■ EXERCISE DETAILS: Retype the data below exactly, skipping pictures.

Data excerpts
┄┄┄┄┄┄┄┄┄┄
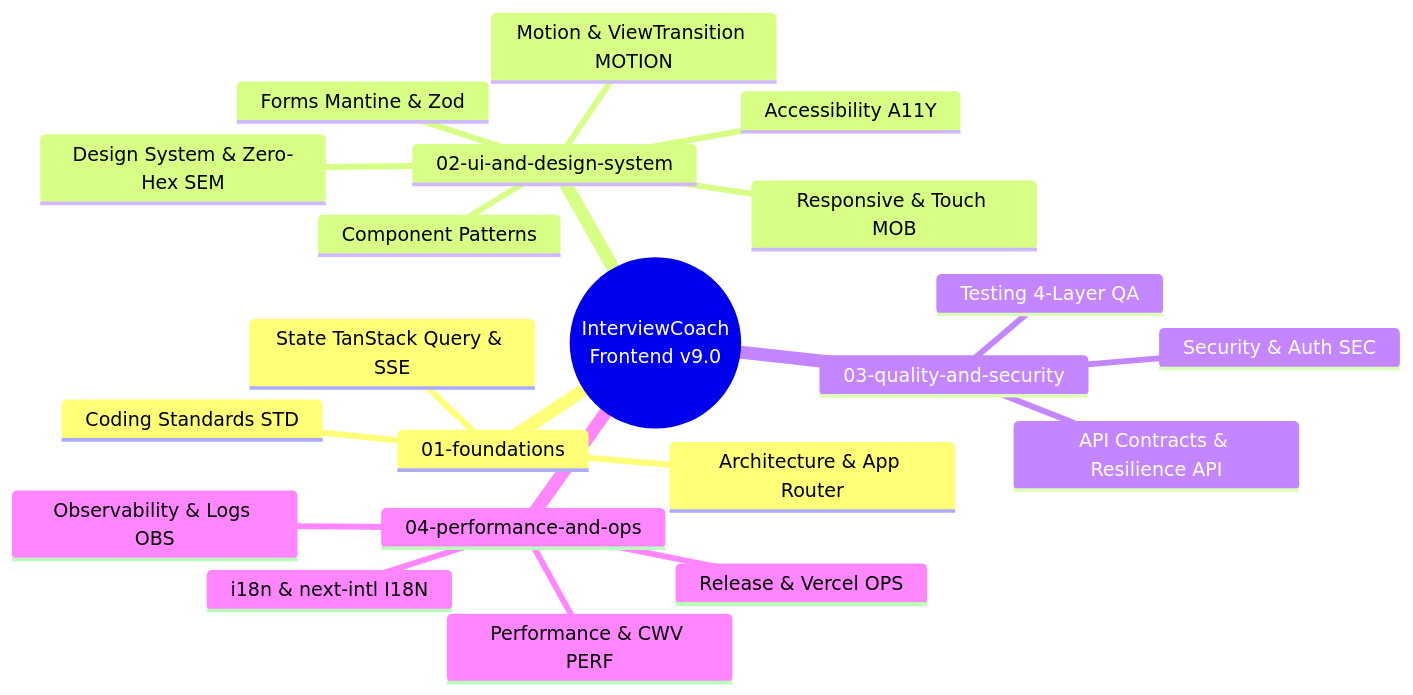
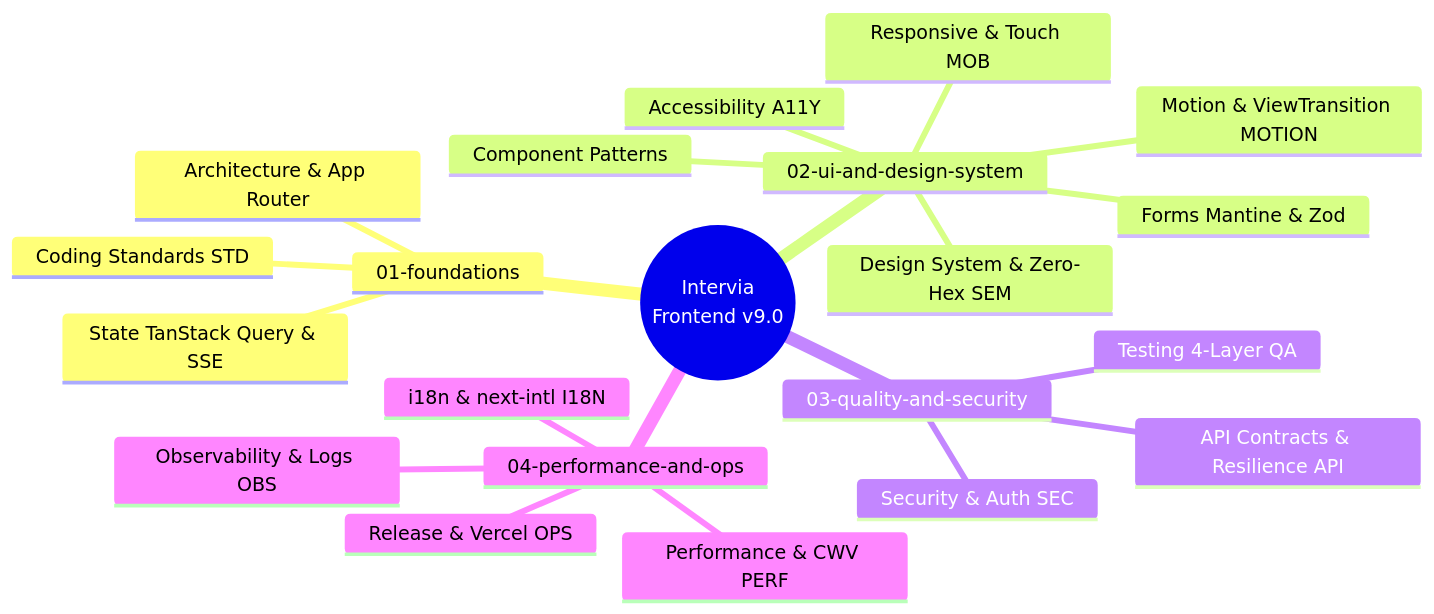
One commit to lethanhan01/interview-coach changed the first of 2 diagrams in client/docs/docs/README.md. Above: the diagram before and after it, drawn with Mermaid. The commit also changed other lines of this file and 61 other files, not shown here.

````diff
--- a/client/docs/docs/README.md
+++ b/client/docs/docs/README.md
@@ -37,24 +37,24 @@
 ```mermaid
 mindmap
-  root((InterviewCoach<br/>Frontend v9.0))
+  root((Intervia<br/>Frontend v9.0))
     01-foundations
       Architecture & App Router
       Coding Standards STD
       State TanStack Query & SSE
     02-ui-and-design-system
       Component Patterns
       Forms Mantine & Zod
       Design System & Zero-Hex SEM
       Accessibility A11Y
       Motion & ViewTransition MOTION
       Responsive & Touch MOB
     03-quality-and-security
       Testing 4-Layer QA
       API Contracts & Resilience API
       Security & Auth SEC
     04-performance-and-ops
       Performance & CWV PERF
       Observability & Logs OBS
       i18n & next-intl I18N
       Release & Vercel OPS
 ```
````
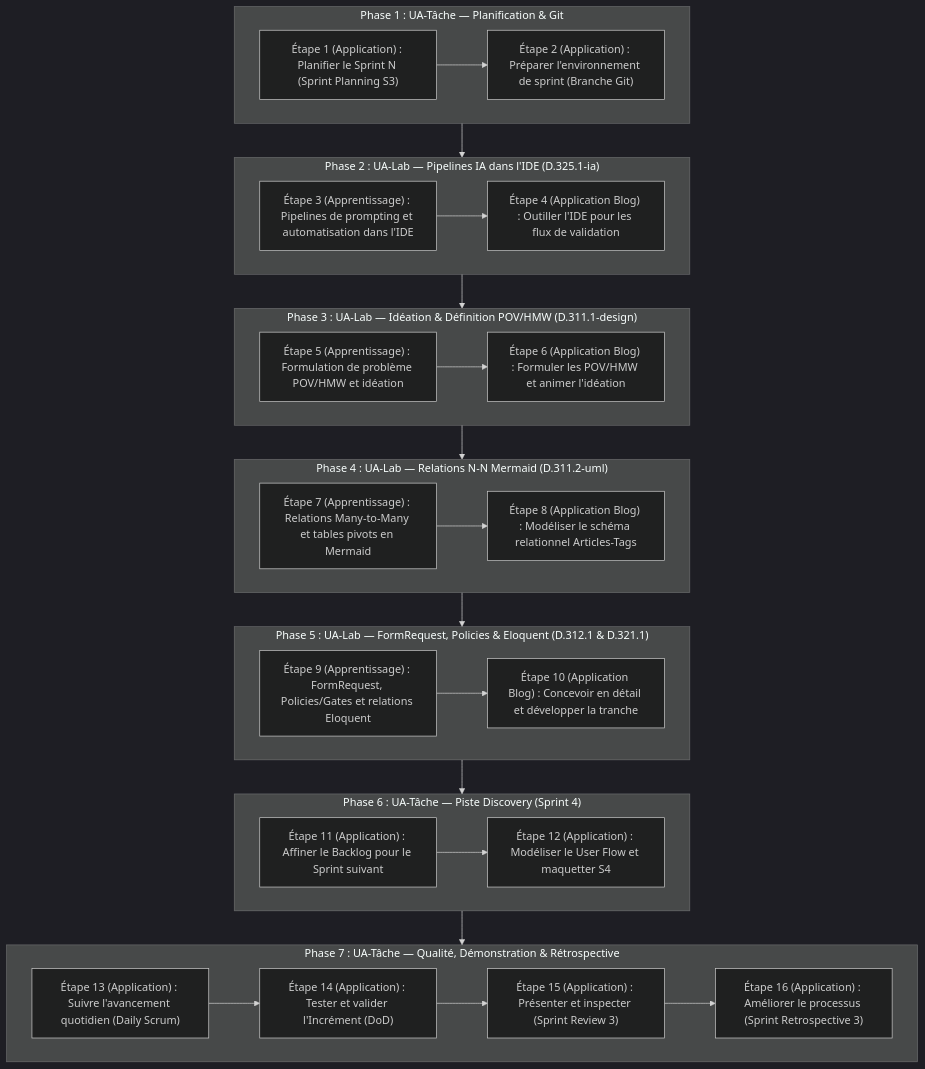
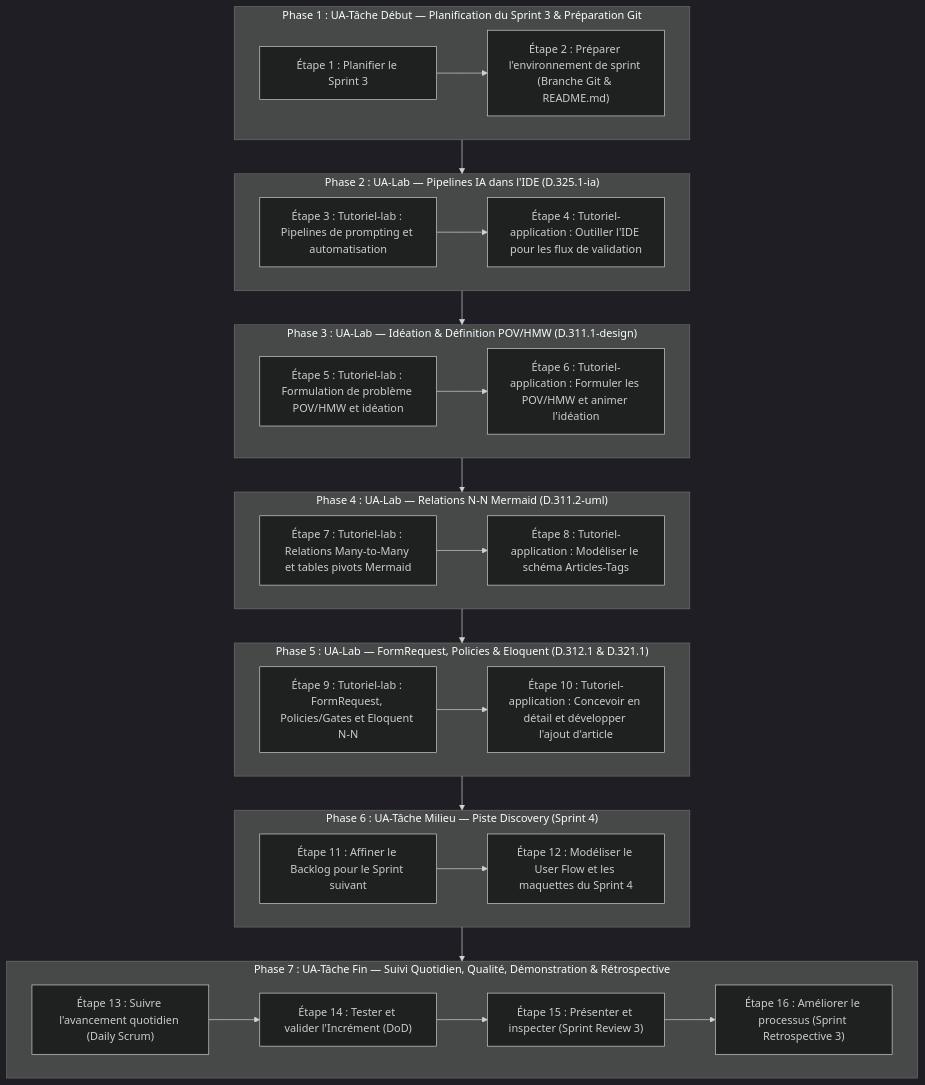
The diagram in flux-travail/sessions/flux-travail-s3.md (labs-web/projet-imiation-n3), drawn with Mermaid (dark theme) before and after one commit. The commit also changed other lines of this file and 9 other files, not shown here.

````diff
--- a/flux-travail/sessions/flux-travail-s3.md
+++ b/flux-travail/sessions/flux-travail-s3.md
@@ -60,48 +60,48 @@
 ```mermaid
 flowchart TD
-    subgraph P1 ["Phase 1 : UA-Tâche — Planification & Git"]
-        E1["Étape 1 (Application) : Planifier le Sprint N (Sprint Planning S3)"]
-        E2["Étape 2 (Application) : Préparer l'environnement de sprint (Branche Git)"]
+    subgraph P1 ["Phase 1 : UA-Tâche Début — Planification du Sprint 3 & Préparation Git"]
+        E1["Étape 1 : Planifier le Sprint 3"]
+        E2["Étape 2 : Préparer l'environnement de sprint (Branche Git & README.md)"]
         E1 --> E2
     end
 
     subgraph P2 ["Phase 2 : UA-Lab — Pipelines IA dans l'IDE (D.325.1-ia)"]
-        E3["Étape 3 (Apprentissage) : Pipelines de prompting et automatisation dans l'IDE"]
-        E4["Étape 4 (Application Blog) : Outiller l'IDE pour les flux de validation"]
+        E3["Étape 3 : Tutoriel-lab : Pipelines de prompting et automatisation"]
+        E4["Étape 4 : Tutoriel-application : Outiller l'IDE pour les flux de validation"]
         E3 --> E4
     end
 
     subgraph P3 ["Phase 3 : UA-Lab — Idéation & Définition POV/HMW (D.311.1-design)"]
-        E5["Étape 5 (Apprentissage) : Formulation de problème POV/HMW et idéation"]
-        E6["Étape 6 (Application Blog) : Formuler les POV/HMW et animer l'idéation"]
+        E5["Étape 5 : Tutoriel-lab : Formulation de problème POV/HMW et idéation"]
+        E6["Étape 6 : Tutoriel-application : Formuler les POV/HMW et animer l'idéation"]
         E5 --> E6
     end
 
     subgraph P4 ["Phase 4 : UA-Lab — Relations N-N Mermaid (D.311.2-uml)"]
-        E7["Étape 7 (Apprentissage) : Relations Many-to-Many et tables pivots en Mermaid"]
-        E8["Étape 8 (Application Blog) : Modéliser le schéma relationnel Articles-Tags"]
+        E7["Étape 7 : Tutoriel-lab : Relations Many-to-Many et tables pivots Mermaid"]
+        E8["Étape 8 : Tutoriel-application : Modéliser le schéma Articles-Tags"]
         E7 --> E8
     end
 
     subgraph P5 ["Phase 5 : UA-Lab — FormRequest, Policies & Eloquent (D.312.1 & D.321.1)"]
-        E9["Étape 9 (Apprentissage) : FormRequest, Policies/Gates et relations Eloquent"]
-        E10["Étape 10 (Application Blog) : Concevoir en détail et développer la tranche"]
+        E9["Étape 9 : Tutoriel-lab : FormRequest, Policies/Gates et Eloquent N-N"]
+        E10["Étape 10 : Tutoriel-application : Concevoir en détail et développer l'ajout d'article"]
         E9 --> E10
     end
 
-    subgraph P6 ["Phase 6 : UA-Tâche — Piste Discovery (Sprint 4)"]
-        E11["Étape 11 (Application) : Affiner le Backlog pour le Sprint suivant"]
-        E12["Étape 12 (Application) : Modéliser le User Flow et maquetter S4"]
+    subgraph P6 ["Phase 6 : UA-Tâche Milieu — Piste Discovery (Sprint 4)"]
+        E11["Étape 11 : Affiner le Backlog pour le Sprint suivant"]
+        E12["Étape 12 : Modéliser le User Flow et les maquettes du Sprint 4"]
         E11 --> E12
     end
 
-    subgraph P7 ["Phase 7 : UA-Tâche — Qualité, Démonstration & Rétrospective"]
-        E13["Étape 13 (Application) : Suivre l'avancement quotidien (Daily Scrum)"]
-        E14["Étape 14 (Application) : Tester et valider l'Incrément (DoD)"]
-        E15["Étape 15 (Application) : Présenter et inspecter (Sprint Review 3)"]
-        E16["Étape 16 (Application) : Améliorer le processus (Sprint Retrospective 3)"]
+    subgraph P7 ["Phase 7 : UA-Tâche Fin — Suivi Quotidien, Qualité, Démonstration & Rétrospective"]
+        E13["Étape 13 : Suivre l'avancement quotidien (Daily Scrum)"]
+        E14["Étape 14 : Tester et valider l'Incrément (DoD)"]
+        E15["Étape 15 : Présenter et inspecter (Sprint Review 3)"]
+        E16["Étape 16 : Améliorer le processus (Sprint Retrospective 3)"]
         E13 --> E14 --> E15 --> E16
     end
 
     P1 --> P2 --> P3 --> P4 --> P5 --> P6 --> P7
 ```
````
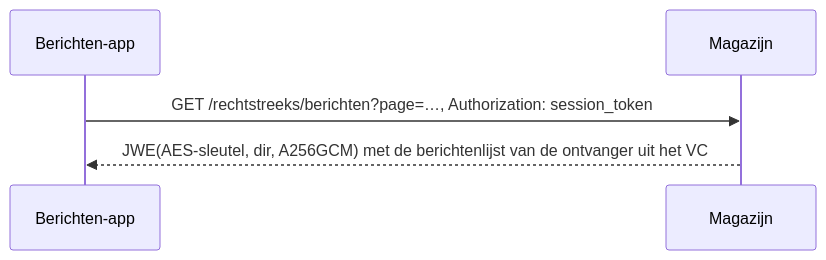
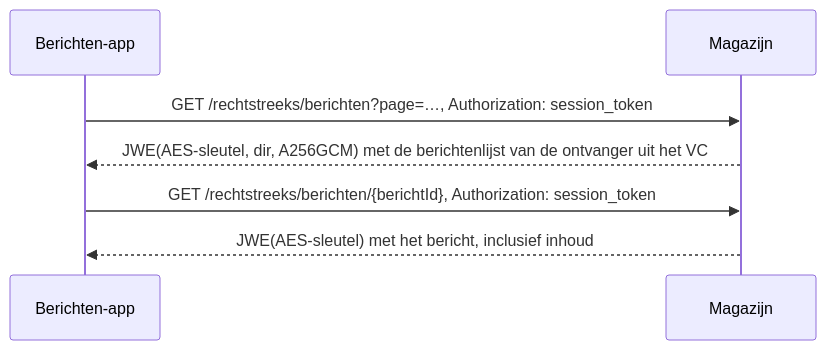
The third of 3 diagrams in docs/plans/2026-10-27-rechtstreeks-ophalen-design.md (MinBZK/moza-poc-fbs-berichtenbox), drawn with Mermaid before and after one commit. The commit also changed other lines of this file and 3 other files, not shown here.

````diff
--- a/docs/plans/2026-10-27-rechtstreeks-ophalen-design.md
+++ b/docs/plans/2026-10-27-rechtstreeks-ophalen-design.md
@@ -119,7 +131,9 @@
 ```mermaid
 sequenceDiagram
     participant App as Berichten-app
     participant M as Magazijn
     App->>M: GET /rechtstreeks/berichten?page=…, Authorization: session_token
     M-->>App: JWE(AES-sleutel, dir, A256GCM) met de berichtenlijst van de ontvanger uit het VC
+    App->>M: GET /rechtstreeks/berichten/{berichtId}, Authorization: session_token
+    M-->>App: JWE(AES-sleutel) met het bericht, inclusief inhoud
 ```
````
┄┄┄┄┄┄┄┄┄┄
■ TASK OUTPUT:
One commit to lethanhan01/interview-coach changed the first of 2 diagrams in client/docs/docs/README.md. Above: the diagram before and after it, drawn with Mermaid. The commit also changed other lines of this file and 61 other files, not shown here.

````diff
--- a/client/docs/docs/README.md
+++ b/client/docs/docs/README.md
@@ -37,24 +37,24 @@
 ```mermaid
 mindmap
-  root((InterviewCoach<br/>Frontend v9.0))
+  root((Intervia<br/>Frontend v9.0))
     01-foundations
       Architecture & App Router
       Coding Standards STD
       State TanStack Query & SSE
     02-ui-and-design-system
       Component Patterns
       Forms Mantine & Zod
       Design System & Zero-Hex SEM
       Accessibility A11Y
       Motion & ViewTransition MOTION
       Responsive & Touch MOB
     03-quality-and-security
       Testing 4-Layer QA
       API Contracts & Resilience API
       Security & Auth SEC
     04-performance-and-ops
       Performance & CWV PERF
       Observability & Logs OBS
       i18n & next-intl I18N
       Release & Vercel OPS
 ```
````
The diagram in flux-travail/sessions/flux-travail-s3.md (labs-web/projet-imiation-n3), drawn with Mermaid (dark theme) before and after one commit. The commit also changed other lines of this file and 9 other files, not shown here.

````diff
--- a/flux-travail/sessions/flux-travail-s3.md
+++ b/flux-travail/sessions/flux-travail-s3.md
@@ -60,48 +60,48 @@
 ```mermaid
 flowchart TD
-    subgraph P1 ["Phase 1 : UA-Tâche — Planification & Git"]
-        E1["Étape 1 (Application) : Planifier le Sprint N (Sprint Planning S3)"]
-        E2["Étape 2 (Application) : Préparer l'environnement de sprint (Branche Git)"]
+    subgraph P1 ["Phase 1 : UA-Tâche Début — Planification du Sprint 3 & Préparation Git"]
+        E1["Étape 1 : Planifier le Sprint 3"]
+        E2["Étape 2 : Préparer l'environnement de sprint (Branche Git & README.md)"]
         E1 --> E2
     end
 
     subgraph P2 ["Phase 2 : UA-Lab — Pipelines IA dans l'IDE (D.325.1-ia)"]
-        E3["Étape 3 (Apprentissage) : Pipelines de prompting et automatisation dans l'IDE"]
-        E4["Étape 4 (Application Blog) : Outiller l'IDE pour les flux de validation"]
+        E3["Étape 3 : Tutoriel-lab : Pipelines de prompting et automatisation"]
+        E4["Étape 4 : Tutoriel-application : Outiller l'IDE pour les flux de validation"]
         E3 --> E4
     end
 
     subgraph P3 ["Phase 3 : UA-Lab — Idéation & Définition POV/HMW (D.311.1-design)"]
-        E5["Étape 5 (Apprentissage) : Formulation de problème POV/HMW et idéation"]
-        E6["Étape 6 (Application Blog) : Formuler les POV/HMW et animer l'idéation"]
+        E5["Étape 5 : Tutoriel-lab : Formulation de problème POV/HMW et idéation"]
+        E6["Étape 6 : Tutoriel-application : Formuler les POV/HMW et animer l'idéation"]
         E5 --> E6
     end
 
     subgraph P4 ["Phase 4 : UA-Lab — Relations N-N Mermaid (D.311.2-uml)"]
-        E7["Étape 7 (Apprentissage) : Relations Many-to-Many et tables pivots en Mermaid"]
-        E8["Étape 8 (Application Blog) : Modéliser le schéma relationnel Articles-Tags"]
+        E7["Étape 7 : Tutoriel-lab : Relations Many-to-Many et tables pivots Mermaid"]
+        E8["Étape 8 : Tutoriel-application : Modéliser le schéma Articles-Tags"]
         E7 --> E8
     end
 
     subgraph P5 ["Phase 5 : UA-Lab — FormRequest, Policies & Eloquent (D.312.1 & D.321.1)"]
-        E9["Étape 9 (Apprentissage) : FormRequest, Policies/Gates et relations Eloquent"]
-        E10["Étape 10 (Application Blog) : Concevoir en détail et développer la tranche"]
+        E9["Étape 9 : Tutoriel-lab : FormRequest, Policies/Gates et Eloquent N-N"]
+        E10["Étape 10 : Tutoriel-application : Concevoir en détail et développer l'ajout d'article"]
         E9 --> E10
     end
 
-    subgraph P6 ["Phase 6 : UA-Tâche — Piste Discovery (Sprint 4)"]
-        E11["Étape 11 (Application) : Affiner le Backlog pour le Sprint suivant"]
-        E12["Étape 12 (Application) : Modéliser le User Flow et maquetter S4"]
+    subgraph P6 ["Phase 6 : UA-Tâche Milieu — Piste Discovery (Sprint 4)"]
+        E11["Étape 11 : Affiner le Backlog pour le Sprint suivant"]
+        E12["Étape 12 : Modéliser le User Flow et les maquettes du Sprint 4"]
         E11 --> E12
     end
 
-    subgraph P7 ["Phase 7 : UA-Tâche — Qualité, Démonstration & Rétrospective"]
-        E13["Étape 13 (Application) : Suivre l'avancement quotidien (Daily Scrum)"]
-        E14["Étape 14 (Application) : Tester et valider l'Incrément (DoD)"]
-        E15["Étape 15 (Application) : Présenter et inspecter (Sprint Review 3)"]
-        E16["Étape 16 (Application) : Améliorer le processus (Sprint Retrospective 3)"]
+    subgraph P7 ["Phase 7 : UA-Tâche Fin — Suivi Quotidien, Qualité, Démonstration & Rétrospective"]
+        E13["Étape 13 : Suivre l'avancement quotidien (Daily Scrum)"]
+        E14["Étape 14 : Tester et valider l'Incrément (DoD)"]
+        E15["Étape 15 : Présenter et inspecter (Sprint Review 3)"]
+        E16["Étape 16 : Améliorer le processus (Sprint Retrospective 3)"]
         E13 --> E14 --> E15 --> E16
     end
 
     P1 --> P2 --> P3 --> P4 --> P5 --> P6 --> P7
 ```
````
The third of 3 diagrams in docs/plans/2026-10-27-rechtstreeks-ophalen-design.md (MinBZK/moza-poc-fbs-berichtenbox), drawn with Mermaid before and after one commit. The commit also changed other lines of this file and 3 other files, not shown here.

````diff
--- a/docs/plans/2026-10-27-rechtstreeks-ophalen-design.md
+++ b/docs/plans/2026-10-27-rechtstreeks-ophalen-design.md
@@ -119,7 +131,9 @@
 ```mermaid
 sequenceDiagram
     participant App as Berichten-app
     participant M as Magazijn
     App->>M: GET /rechtstreeks/berichten?page=…, Authorization: session_token
     M-->>App: JWE(AES-sleutel, dir, A256GCM) met de berichtenlijst van de ontvanger uit het VC
+    App->>M: GET /rechtstreeks/berichten/{berichtId}, Authorization: session_token
+    M-->>App: JWE(AES-sleutel) met het bericht, inclusief inhoud
 ```
````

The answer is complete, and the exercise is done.